-- Data excerpts --
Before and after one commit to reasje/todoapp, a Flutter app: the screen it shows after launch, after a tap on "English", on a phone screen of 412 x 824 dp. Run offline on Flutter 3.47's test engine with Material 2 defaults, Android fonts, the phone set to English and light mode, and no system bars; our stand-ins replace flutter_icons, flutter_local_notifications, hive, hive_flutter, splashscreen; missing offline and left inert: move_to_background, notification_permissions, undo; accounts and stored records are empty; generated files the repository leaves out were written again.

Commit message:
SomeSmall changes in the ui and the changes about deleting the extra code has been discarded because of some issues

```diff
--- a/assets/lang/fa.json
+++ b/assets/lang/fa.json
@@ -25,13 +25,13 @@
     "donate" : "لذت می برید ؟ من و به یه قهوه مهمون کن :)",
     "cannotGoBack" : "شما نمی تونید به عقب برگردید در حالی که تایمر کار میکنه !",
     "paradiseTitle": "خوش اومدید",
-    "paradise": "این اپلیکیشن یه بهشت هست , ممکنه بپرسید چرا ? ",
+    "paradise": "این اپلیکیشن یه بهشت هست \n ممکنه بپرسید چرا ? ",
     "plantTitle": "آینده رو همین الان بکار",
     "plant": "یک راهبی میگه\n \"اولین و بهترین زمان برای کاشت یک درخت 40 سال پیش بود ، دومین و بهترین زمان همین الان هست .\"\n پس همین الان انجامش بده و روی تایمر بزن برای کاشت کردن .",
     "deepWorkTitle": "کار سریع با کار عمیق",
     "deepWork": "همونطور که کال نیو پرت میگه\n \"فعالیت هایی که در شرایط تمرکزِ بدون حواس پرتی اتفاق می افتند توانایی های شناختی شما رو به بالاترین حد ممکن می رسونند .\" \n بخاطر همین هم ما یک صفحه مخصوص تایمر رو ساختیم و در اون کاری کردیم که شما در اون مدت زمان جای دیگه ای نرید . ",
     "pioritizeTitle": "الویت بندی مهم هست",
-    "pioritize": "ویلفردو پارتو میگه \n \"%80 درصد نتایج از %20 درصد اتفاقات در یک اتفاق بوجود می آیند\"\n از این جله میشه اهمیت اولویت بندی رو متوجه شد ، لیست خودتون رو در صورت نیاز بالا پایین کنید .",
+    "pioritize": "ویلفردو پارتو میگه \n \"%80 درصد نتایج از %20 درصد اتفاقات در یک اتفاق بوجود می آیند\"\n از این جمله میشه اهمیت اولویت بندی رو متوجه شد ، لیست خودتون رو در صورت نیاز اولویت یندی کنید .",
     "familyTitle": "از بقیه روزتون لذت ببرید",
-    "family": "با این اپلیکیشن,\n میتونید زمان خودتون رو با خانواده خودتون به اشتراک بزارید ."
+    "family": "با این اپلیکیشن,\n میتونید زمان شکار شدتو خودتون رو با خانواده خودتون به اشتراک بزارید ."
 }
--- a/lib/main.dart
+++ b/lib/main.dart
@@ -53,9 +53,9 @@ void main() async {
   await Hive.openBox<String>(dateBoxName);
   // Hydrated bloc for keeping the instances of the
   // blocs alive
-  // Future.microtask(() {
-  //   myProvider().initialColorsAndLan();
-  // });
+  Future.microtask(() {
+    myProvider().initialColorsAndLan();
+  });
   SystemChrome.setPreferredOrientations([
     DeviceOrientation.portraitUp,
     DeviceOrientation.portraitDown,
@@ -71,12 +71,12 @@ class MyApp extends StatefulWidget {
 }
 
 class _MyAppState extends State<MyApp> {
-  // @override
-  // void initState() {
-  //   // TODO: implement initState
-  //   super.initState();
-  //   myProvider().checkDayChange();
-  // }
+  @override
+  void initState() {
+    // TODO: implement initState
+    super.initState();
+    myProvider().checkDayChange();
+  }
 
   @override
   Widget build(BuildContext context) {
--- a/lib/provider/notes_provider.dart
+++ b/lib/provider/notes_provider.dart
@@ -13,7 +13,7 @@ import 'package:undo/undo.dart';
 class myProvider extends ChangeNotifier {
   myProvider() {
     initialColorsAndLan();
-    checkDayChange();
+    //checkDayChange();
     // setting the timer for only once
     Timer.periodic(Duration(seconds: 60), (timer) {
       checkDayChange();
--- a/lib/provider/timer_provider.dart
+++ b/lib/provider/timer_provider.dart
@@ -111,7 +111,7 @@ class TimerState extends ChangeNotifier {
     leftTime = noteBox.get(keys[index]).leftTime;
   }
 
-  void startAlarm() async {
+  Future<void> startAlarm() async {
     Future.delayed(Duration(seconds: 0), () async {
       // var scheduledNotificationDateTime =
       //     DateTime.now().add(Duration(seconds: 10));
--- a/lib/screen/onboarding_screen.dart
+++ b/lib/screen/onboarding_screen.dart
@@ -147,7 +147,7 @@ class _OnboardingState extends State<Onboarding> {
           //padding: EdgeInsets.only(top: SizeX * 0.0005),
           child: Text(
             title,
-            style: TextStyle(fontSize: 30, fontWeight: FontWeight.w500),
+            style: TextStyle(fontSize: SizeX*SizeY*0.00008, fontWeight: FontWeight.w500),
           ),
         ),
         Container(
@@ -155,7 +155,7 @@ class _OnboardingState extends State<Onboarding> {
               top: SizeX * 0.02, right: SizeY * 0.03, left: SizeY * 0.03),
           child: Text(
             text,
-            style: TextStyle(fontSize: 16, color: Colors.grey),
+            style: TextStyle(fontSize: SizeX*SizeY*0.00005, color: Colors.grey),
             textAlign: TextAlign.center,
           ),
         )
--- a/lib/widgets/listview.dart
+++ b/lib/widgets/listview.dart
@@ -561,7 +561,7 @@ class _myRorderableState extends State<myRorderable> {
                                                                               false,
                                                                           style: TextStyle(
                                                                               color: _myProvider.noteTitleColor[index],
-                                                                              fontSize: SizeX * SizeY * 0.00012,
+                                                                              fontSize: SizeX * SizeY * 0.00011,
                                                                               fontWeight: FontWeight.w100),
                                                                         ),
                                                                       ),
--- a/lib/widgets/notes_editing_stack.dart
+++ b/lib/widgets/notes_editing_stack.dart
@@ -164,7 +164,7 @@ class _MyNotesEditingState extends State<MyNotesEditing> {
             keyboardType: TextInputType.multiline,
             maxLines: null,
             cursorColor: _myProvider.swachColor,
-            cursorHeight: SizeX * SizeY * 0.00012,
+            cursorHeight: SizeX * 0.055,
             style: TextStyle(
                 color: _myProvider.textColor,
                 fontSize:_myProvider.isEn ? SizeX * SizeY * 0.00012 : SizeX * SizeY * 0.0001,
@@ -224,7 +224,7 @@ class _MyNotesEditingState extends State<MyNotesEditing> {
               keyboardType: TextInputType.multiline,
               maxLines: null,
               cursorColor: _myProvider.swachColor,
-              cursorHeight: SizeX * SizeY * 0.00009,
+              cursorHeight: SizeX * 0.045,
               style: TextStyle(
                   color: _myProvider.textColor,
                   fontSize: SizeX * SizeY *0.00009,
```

* * *

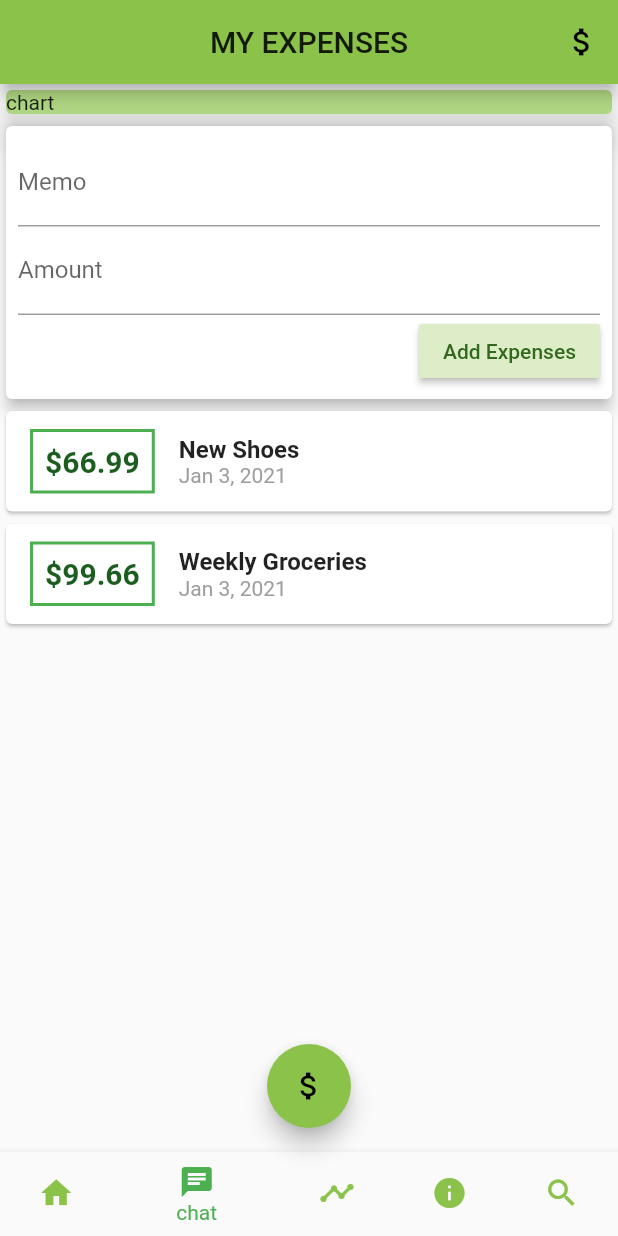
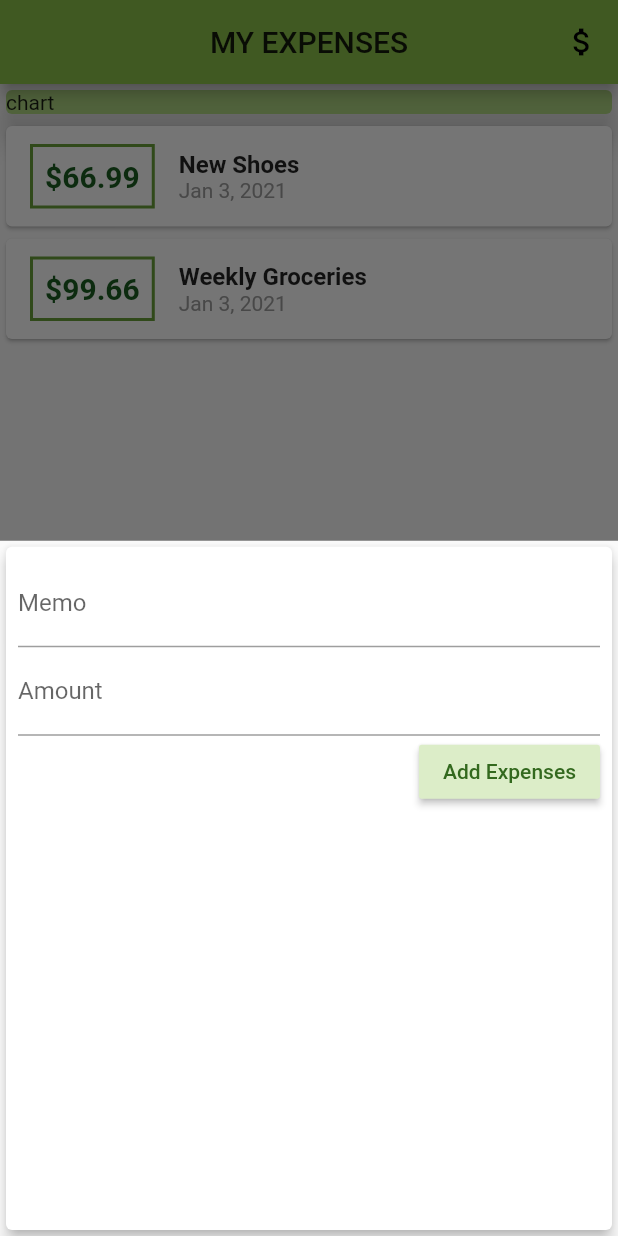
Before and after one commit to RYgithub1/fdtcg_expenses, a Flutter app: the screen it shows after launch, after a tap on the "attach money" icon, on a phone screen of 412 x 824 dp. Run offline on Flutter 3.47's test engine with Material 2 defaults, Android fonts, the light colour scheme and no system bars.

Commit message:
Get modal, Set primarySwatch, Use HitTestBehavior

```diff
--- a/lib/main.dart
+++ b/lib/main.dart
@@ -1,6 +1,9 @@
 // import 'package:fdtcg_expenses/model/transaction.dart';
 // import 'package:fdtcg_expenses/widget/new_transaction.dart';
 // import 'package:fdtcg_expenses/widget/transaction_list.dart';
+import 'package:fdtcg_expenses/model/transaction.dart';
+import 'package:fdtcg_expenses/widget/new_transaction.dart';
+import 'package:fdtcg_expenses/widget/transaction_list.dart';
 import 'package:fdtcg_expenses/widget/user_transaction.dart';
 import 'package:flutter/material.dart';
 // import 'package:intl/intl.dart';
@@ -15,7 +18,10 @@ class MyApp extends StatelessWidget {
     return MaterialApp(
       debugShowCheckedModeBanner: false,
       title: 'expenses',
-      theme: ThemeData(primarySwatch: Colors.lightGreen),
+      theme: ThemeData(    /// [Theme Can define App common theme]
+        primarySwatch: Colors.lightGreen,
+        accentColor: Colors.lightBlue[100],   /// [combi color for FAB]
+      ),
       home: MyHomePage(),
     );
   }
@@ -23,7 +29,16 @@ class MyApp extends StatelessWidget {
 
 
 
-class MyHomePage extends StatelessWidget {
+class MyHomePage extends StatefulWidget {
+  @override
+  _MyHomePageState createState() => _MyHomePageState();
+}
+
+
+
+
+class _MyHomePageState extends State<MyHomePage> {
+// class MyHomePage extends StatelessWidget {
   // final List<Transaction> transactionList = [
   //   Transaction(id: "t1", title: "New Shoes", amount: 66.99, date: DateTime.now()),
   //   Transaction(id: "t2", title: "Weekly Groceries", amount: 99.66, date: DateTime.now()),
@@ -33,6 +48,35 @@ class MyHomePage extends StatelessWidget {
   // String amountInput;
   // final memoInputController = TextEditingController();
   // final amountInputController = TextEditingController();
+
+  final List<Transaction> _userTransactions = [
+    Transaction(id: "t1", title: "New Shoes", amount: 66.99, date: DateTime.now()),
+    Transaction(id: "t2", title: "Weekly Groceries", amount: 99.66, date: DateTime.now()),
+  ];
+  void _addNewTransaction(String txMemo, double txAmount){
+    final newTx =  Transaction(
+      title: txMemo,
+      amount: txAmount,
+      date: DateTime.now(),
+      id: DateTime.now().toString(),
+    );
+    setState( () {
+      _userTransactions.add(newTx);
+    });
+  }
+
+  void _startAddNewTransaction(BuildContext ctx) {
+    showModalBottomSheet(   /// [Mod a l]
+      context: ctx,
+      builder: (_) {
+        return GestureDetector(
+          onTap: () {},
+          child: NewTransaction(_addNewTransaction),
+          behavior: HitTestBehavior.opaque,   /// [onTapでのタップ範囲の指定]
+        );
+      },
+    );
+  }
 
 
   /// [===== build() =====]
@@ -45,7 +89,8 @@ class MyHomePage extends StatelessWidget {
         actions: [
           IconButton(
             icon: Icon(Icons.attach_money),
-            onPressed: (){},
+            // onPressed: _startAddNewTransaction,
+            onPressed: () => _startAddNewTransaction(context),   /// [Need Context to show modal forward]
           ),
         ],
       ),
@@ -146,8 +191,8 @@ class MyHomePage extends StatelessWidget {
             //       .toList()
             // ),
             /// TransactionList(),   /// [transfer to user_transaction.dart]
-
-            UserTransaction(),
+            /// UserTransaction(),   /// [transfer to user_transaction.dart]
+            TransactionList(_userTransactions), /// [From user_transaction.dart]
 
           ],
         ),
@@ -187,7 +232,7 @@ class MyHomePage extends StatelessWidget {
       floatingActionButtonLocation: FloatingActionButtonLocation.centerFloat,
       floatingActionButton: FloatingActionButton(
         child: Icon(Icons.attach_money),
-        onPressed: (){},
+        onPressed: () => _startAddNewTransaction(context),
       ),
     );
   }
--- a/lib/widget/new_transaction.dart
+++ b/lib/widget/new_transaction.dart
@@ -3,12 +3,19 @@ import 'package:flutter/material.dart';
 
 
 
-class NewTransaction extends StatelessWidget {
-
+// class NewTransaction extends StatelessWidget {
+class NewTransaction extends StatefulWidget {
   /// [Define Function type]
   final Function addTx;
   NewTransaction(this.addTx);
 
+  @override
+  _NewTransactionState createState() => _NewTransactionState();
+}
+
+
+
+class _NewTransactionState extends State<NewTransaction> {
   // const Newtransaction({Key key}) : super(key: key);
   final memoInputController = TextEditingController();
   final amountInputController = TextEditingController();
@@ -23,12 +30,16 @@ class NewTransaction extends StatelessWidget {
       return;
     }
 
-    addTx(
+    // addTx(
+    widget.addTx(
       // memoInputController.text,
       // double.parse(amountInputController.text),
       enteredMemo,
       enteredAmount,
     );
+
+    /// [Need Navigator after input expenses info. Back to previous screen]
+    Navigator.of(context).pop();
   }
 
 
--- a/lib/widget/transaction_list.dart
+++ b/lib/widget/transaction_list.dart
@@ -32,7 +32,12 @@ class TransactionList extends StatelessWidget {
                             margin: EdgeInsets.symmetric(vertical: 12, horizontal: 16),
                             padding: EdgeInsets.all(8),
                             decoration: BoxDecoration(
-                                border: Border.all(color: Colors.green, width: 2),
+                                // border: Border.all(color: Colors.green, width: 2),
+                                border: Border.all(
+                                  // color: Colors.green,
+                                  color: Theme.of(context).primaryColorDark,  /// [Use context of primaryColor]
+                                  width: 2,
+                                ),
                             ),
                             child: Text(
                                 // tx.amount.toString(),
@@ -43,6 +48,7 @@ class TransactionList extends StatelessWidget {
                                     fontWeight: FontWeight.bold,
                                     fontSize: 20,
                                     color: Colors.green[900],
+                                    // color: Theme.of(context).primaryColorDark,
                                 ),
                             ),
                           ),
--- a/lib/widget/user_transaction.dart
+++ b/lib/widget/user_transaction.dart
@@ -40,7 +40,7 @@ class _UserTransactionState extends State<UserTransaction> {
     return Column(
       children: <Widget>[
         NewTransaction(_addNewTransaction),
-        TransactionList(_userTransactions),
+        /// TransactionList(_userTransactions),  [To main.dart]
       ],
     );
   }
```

-- Aim of the exercise --
Where a line of the records holds the word "SizeY", copy that line.

-- Written response --
+            style: TextStyle(fontSize: SizeX*SizeY*0.00008, fontWeight: FontWeight.w500),
               top: SizeX * 0.02, right: SizeY * 0.03, left: SizeY * 0.03),
+            style: TextStyle(fontSize: SizeX*SizeY*0.00005, color: Colors.grey),
-                                                                              fontSize: SizeX * SizeY * 0.00012,
+                                                                              fontSize: SizeX * SizeY * 0.00011,
-            cursorHeight: SizeX * SizeY * 0.00012,
                 fontSize:_myProvider.isEn ? SizeX * SizeY * 0.00012 : SizeX * SizeY * 0.0001,
-              cursorHeight: SizeX * SizeY * 0.00009,
                   fontSize: SizeX * SizeY *0.00009,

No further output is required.